Notice the above was done with root. Let’s try accessing that existing mount with the ubuntu user, without acquiring a kerberos ticket:

# sudo -u ubuntu -i
$ ls -l /mnt/*
ls: cannot access '/mnt/*': Permission denied

The ubuntu user will only be able to access that mount if they have a kerberos ticket:

$ kinit
Password for ubuntu@VMS: 
$ ls -l /mnt/*
-rw-r--r-- 1 root root 0 Apr  5 14:50 /mnt/hello-from-nfs-server.txt

And now we have not only the TGT, but also a ticket for the NFS service:

$ klist
Ticket cache: FILE:/tmp/krb5cc_1000
Default principal: ubuntu@VMS

Valid starting     Expires            Service principal
04/05/22 17:48:50  04/06/22 03:48:50  krbtgt/VMS@VMS
        renew until 04/06/22 17:48:48
04/05/22 17:48:52  04/06/22 03:48:50  nfs/j-nfs-server.vms@
        renew until 04/06/22 17:48:48
        Ticket server: nfs/j-nfs-server.vms@VMS

One drawback of using a machine credential for mounts done by the root user is that you need a persistent secret (the /etc/krb5.keytab file) in the filesystem.

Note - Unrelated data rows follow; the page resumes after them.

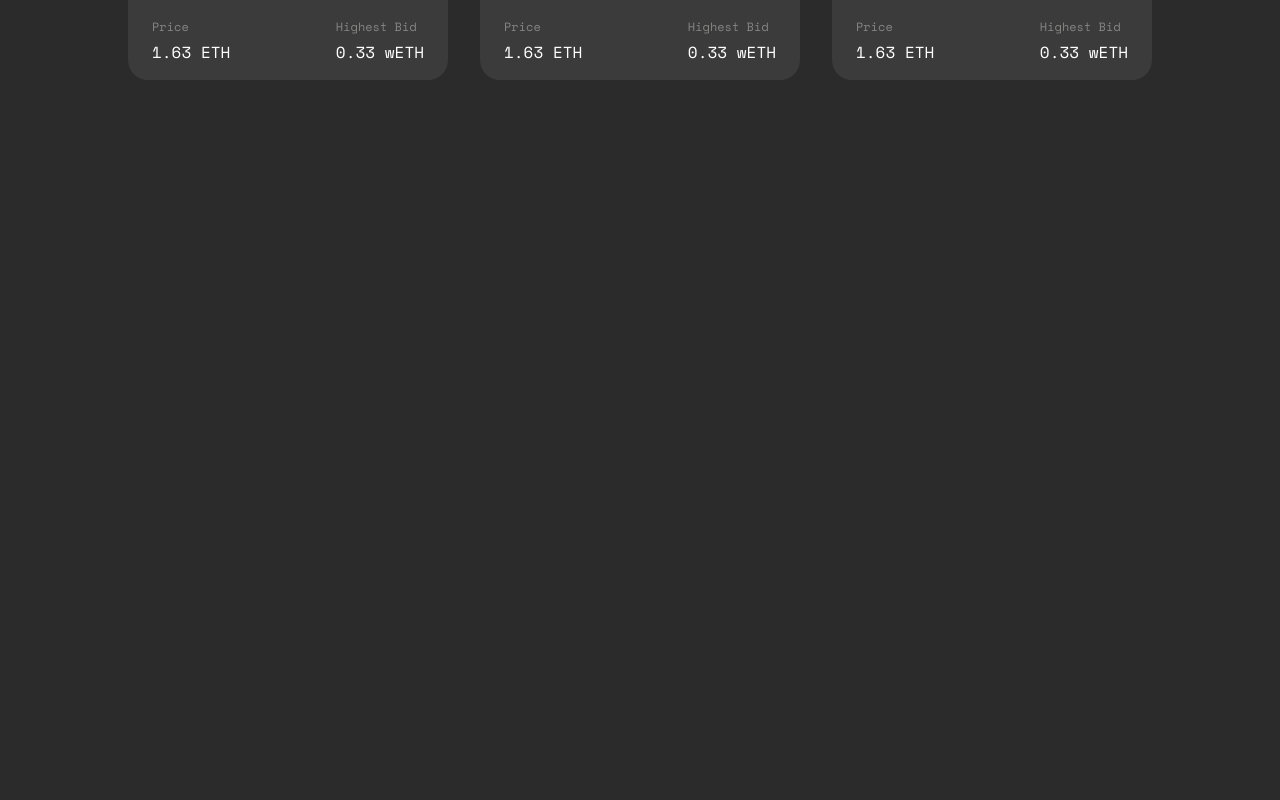
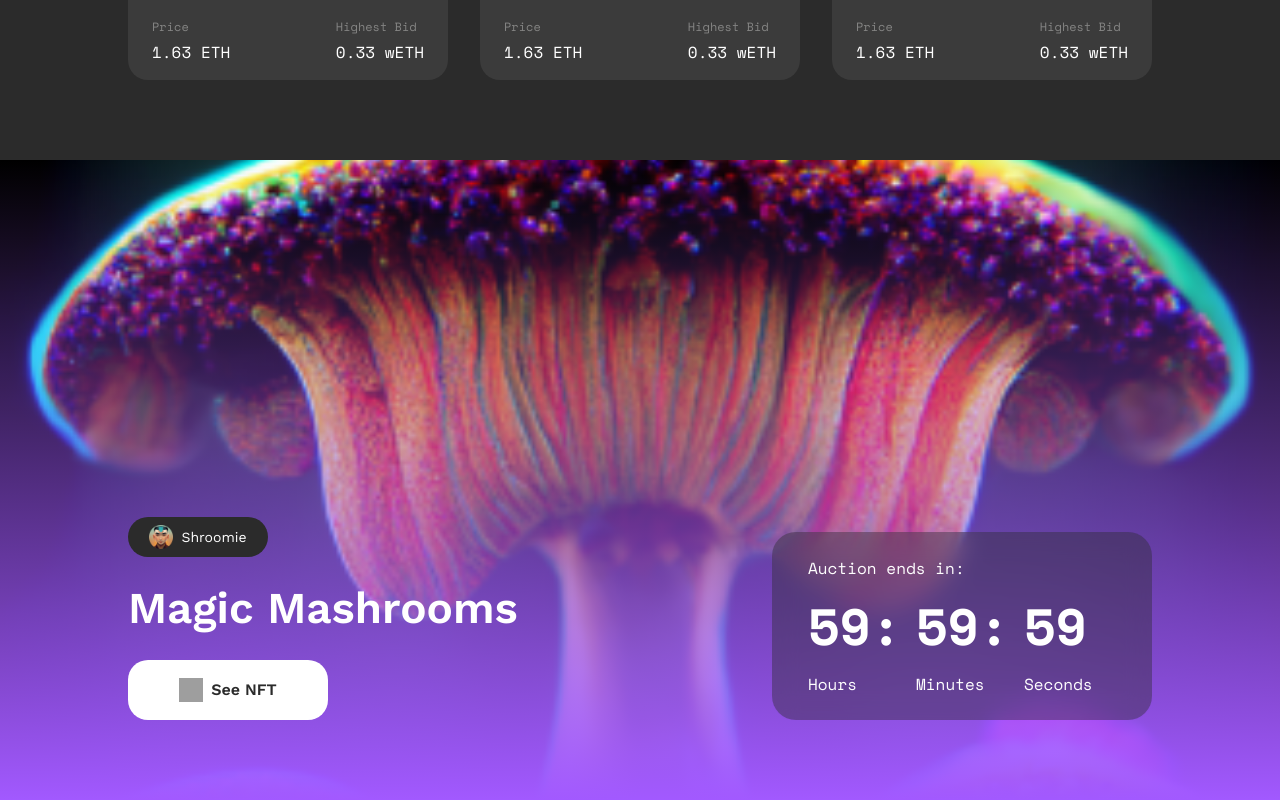
Before and after one commit to iliassel19/NFT-MarketPlace-Ilyass, a React (Create React App) app: page / in a window 1280 px wide. Shown: the part 4272-5072 px from the top of the page. Before the commit the page ends 4432 px from the top, so only its background shows below. Built offline with nearby package versions, Linux system fonts and the light colour scheme; grey boxes are pictures that could not be loaded.

Commit message:
Finish Auction section

```diff
--- a/src/App.js
+++ b/src/App.js
@@ -5,6 +5,7 @@ import Trending from "./Components/Trending/Trending";
 import Creators from "./Components/Creators/Creators";
 import Categories from "./Components/Categories/Categories";
 import NFTs from "./Components/NFTs/NFTs";
+import Auction from "./Components/Auction/Auction";
 const App = () => {
   return (
     <>
@@ -14,6 +15,7 @@ const App = () => {
       <Creators />
       <Categories />
       <NFTs />
+      <Auction />
     </>
   );
 };
--- /dev/null
+++ b/src/Components/Auction/Auction.js
@@ -0,0 +1,53 @@
+import React from "react";
+import Button from "../../UI/Button";
+import Container from "../../UI/Container";
+const Auction = () => {
+  return (
+    <Container className="relative h-screen md:h-[80vh] bg-auction bg-cover bg-no-repeat bg-center flex md:items-end">
+      <div className="absolute top-0 left-0 w-full h-screen md:h-[80vh] from-cta to-transparent bg-gradient-to-t z-0"></div>
+      <div className="flex flex-col md:flex-row w-full justify-center gap-12 md:items-end md:justify-between z-10">
+        <div className="flex flex-col items-start gap-6">
+          <div className="w-[140px] h-10 bg-bg flex items-center justify-center gap-2 rounded-full">
+            <img
+              src="./Images/Avatars/Avatar7.png"
+              alt="Shroomie profil."
+              className="w-6 h-6"
+            />
+            <h4 className="text-white font-work text-[14px]">Shroomie</h4>
+          </div>
+          <h2 className="text-white font-work text-[44px] leading-tight sm:text-h3 min-[900px]:text-[44px] font-semibold">
+            Magic Mashrooms
+          </h2>
+          <Button
+            filled={true}
+            className="bg-white opacity-100 hidden md:flex md:w-[200px]"
+          >
+            <img src="./Icons/Eye.svg" alt="Eye icon" className="w-6 h-6" />
+            <p className="text-bg">See NFT</p>
+          </Button>
+        </div>
+        <div className="bg-bg bg-opacity-40 backdrop-blur-md px-9 py-6 rounded-3xl min-[900px]:w-[380px] flex flex-col items-start gap-2 text-white font-space">
+          <p className="text-base">Auction ends in:</p>
+          <div className="grid grid-cols-3 gap-x-4 gap-y-2 w-full">
+            <h3 className="text-h3 min-[900px]:text-h2 font-semibold flex items-center justify-between">
+              59<span>:</span>
+            </h3>
+            <h3 className="text-h3 min-[900px]:text-h2 font-semibold flex items-center justify-between">
+              59<span>:</span>
+            </h3>
+            <h3 className="text-h3 min-[900px]:text-h2 font-semibold">59</h3>
+            <p className="text-base">Hours</p>
+            <p className="text-base">Minutes</p>
+            <p className="text-base">Seconds</p>
+          </div>
+        </div>
+        <Button filled={true} className="bg-white opacity-100 flex md:hidden">
+          <img src="./Icons/Eye.svg" alt="Eye icon" className="w-6 h-6" />
+          <p className="text-bg">See NFT</p>
+        </Button>
+      </div>
+    </Container>
+  );
+};
+
+export default Auction;
--- a/src/Components/Hero/Hero.js
+++ b/src/Components/Hero/Hero.js
@@ -2,9 +2,6 @@ import React from "react";
 import Container from "../../UI/Container";
 import Card from "../../UI/Card";
 import Button from "../../UI/Button";
-// import RocketLaunch from "../../Icons/RocketLaunch.svg";
-// import HeroImg from "../../Images/Hero-img.png";
-// import AnimaKid from "../../Images/Avatars/Avatar14.png";
 import HeroStates from "./HeroStates";
 const Hero = () => {
   return (
--- a/src/Components/Navigation/Navigation.js
+++ b/src/Components/Navigation/Navigation.js
@@ -1,5 +1,4 @@
 import { React, useState } from "react";
-// import Logo from "../../Icons/Logo.svg";
 import NavigationList from "./NavigationList";
 
 const Navigation = () => {
--- a/src/Components/Navigation/NavigationList.js
+++ b/src/Components/Navigation/NavigationList.js
@@ -1,7 +1,7 @@
 import React from "react";
 import NavigationItem from "./NavigationItem";
 import Button from "../../UI/Button";
-// import User from "../../Icons/User.svg";
+
 const NavigationList = (props) => {
   return (
     <nav
--- a/src/UI/Container.js
+++ b/src/UI/Container.js
@@ -2,7 +2,11 @@ import React from "react";
 
 const Container = (props) => {
   return (
-    <div className="px-6 py-12 md:py-16 max-w-[1280px] mx-auto sm:px-9 xl:px-32 lg:py-20">
+    <div
+      className={`px-6 py-12 md:py-16 max-w-[1280px] mx-auto sm:px-9 xl:px-32 lg:py-20 ${
+        props?.className ? props.className : ""
+      }`}
+    >
       {props.children}
     </div>
   );
--- a/tailwind.config.js
+++ b/tailwind.config.js
@@ -42,6 +42,9 @@ module.exports = {
       animation: {
         show: "show 1s cubic-bezier(0.87, 0, 0.13, 1) forwards",
       },
+      backgroundImage: {
+        auction: "url('../public/Images/Primary-Mushroom-img.png')",
+      },
     },
   },
   plugins: [],
```
Also changed, not shown: src/Components/Categories/Categories.js (+1 -16 lines), src/Components/Creators/Creators.js (+0 -13 lines), src/Components/NFTs/NFTs.js (+0 -7 lines), src/Components/Trending/Trending.js (+0 -9 lines).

Some sites may not allow such a persistent secret to be stored in the filesystem. An alternative is to use rpc.gssds -n option. From rpc.gssd(8):

  • -n: when specified, UID 0 is forced to obtain user credentials which are used instead of the local system’s machine credentials.

When this option is enabled and rpc.gssd restarted, then even the root user will need to obtain a kerberos ticket to perform an NFS kerberos mount.

Warning

Note that this prevents automatic NFS mounts via /etc/fstab, unless a kerberos ticket is obtained before.

In Ubuntu 22.04 LTS (“jammy”), this option is controlled in /etc/nfs.conf in the [gssd] section:

[gssd]
use-machine-creds=0

In older Ubuntu releases, the command line options for the rpc.gssd daemon are not exposed in /etc/default/nfs-common, therefore a systemd override file needs to be created. You can either run:

$ sudo systemctl edit rpc-gssd.service

And paste the following into the editor that will open:

[Service]
ExecStart=
ExecStart=/usr/sbin/rpc.gssd $GSSDARGS -n

Or manually create the file /etc/systemd/system/rpc-gssd.service.d/override.conf and any needed directories up to it, with the contents above.

After you restart the service with systemctl restart rpc-gssd.service, the root user won’t be able to mount the NFS kerberos share without obtaining a ticket first.

References

Linux NFS wiki
Linux NFS faq

Ubuntu Wiki NFS Howto
Ubuntu Wiki NFSv4 Howto

Last updated 7 months ago. Help improve this document in the forum.